=== Data under study ===
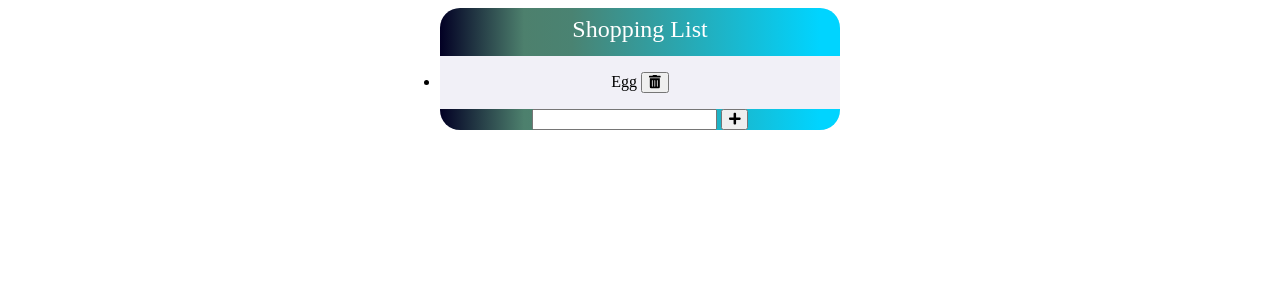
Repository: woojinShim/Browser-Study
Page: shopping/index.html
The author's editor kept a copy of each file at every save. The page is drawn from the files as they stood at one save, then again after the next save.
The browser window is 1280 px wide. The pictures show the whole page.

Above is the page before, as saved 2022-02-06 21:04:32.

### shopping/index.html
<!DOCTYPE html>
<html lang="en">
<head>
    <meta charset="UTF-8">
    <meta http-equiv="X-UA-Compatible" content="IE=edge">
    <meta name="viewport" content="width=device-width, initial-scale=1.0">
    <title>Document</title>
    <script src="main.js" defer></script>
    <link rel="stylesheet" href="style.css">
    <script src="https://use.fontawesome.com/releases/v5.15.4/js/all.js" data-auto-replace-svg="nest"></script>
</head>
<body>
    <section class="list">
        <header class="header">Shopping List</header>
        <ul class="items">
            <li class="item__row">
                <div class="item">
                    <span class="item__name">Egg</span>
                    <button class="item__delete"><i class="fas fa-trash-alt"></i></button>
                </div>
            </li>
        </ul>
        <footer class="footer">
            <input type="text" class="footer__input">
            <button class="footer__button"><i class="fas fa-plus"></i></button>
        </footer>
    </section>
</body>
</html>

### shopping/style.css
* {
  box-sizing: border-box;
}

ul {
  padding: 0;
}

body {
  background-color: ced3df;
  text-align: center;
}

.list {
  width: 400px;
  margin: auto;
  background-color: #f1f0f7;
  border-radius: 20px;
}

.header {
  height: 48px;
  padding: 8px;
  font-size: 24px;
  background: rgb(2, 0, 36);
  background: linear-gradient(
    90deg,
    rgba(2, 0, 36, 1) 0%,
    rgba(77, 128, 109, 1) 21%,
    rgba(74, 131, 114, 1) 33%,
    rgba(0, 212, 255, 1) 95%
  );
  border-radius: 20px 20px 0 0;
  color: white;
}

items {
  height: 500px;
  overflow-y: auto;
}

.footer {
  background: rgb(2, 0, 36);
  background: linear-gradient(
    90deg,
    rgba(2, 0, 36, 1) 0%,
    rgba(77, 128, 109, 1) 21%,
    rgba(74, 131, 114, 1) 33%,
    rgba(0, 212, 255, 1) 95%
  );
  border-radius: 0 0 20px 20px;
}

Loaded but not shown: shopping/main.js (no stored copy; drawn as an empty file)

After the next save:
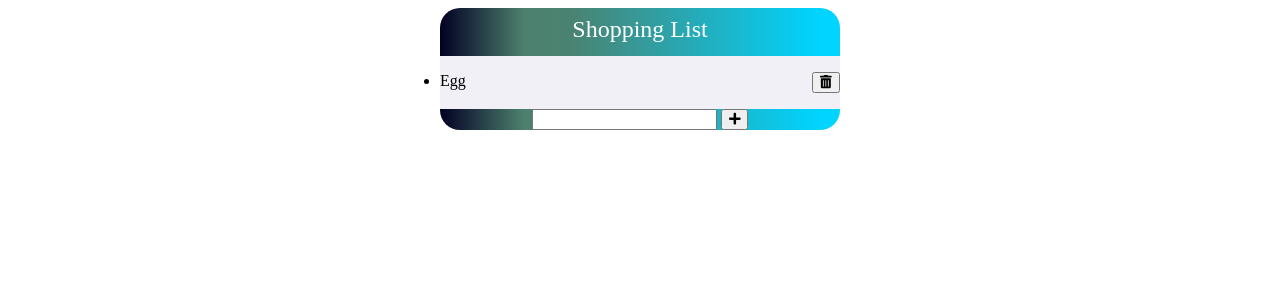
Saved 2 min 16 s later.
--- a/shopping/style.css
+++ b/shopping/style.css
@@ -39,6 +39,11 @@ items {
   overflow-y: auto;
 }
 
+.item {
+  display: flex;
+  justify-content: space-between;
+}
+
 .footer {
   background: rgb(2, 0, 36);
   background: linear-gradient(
===
▸ Exercise description
Pick out each line above that includes "meta" and show it.

▸ Response to the task
    <meta charset="UTF-8">
    <meta http-equiv="X-UA-Compatible" content="IE=edge">
    <meta name="viewport" content="width=device-width, initial-scale=1.0">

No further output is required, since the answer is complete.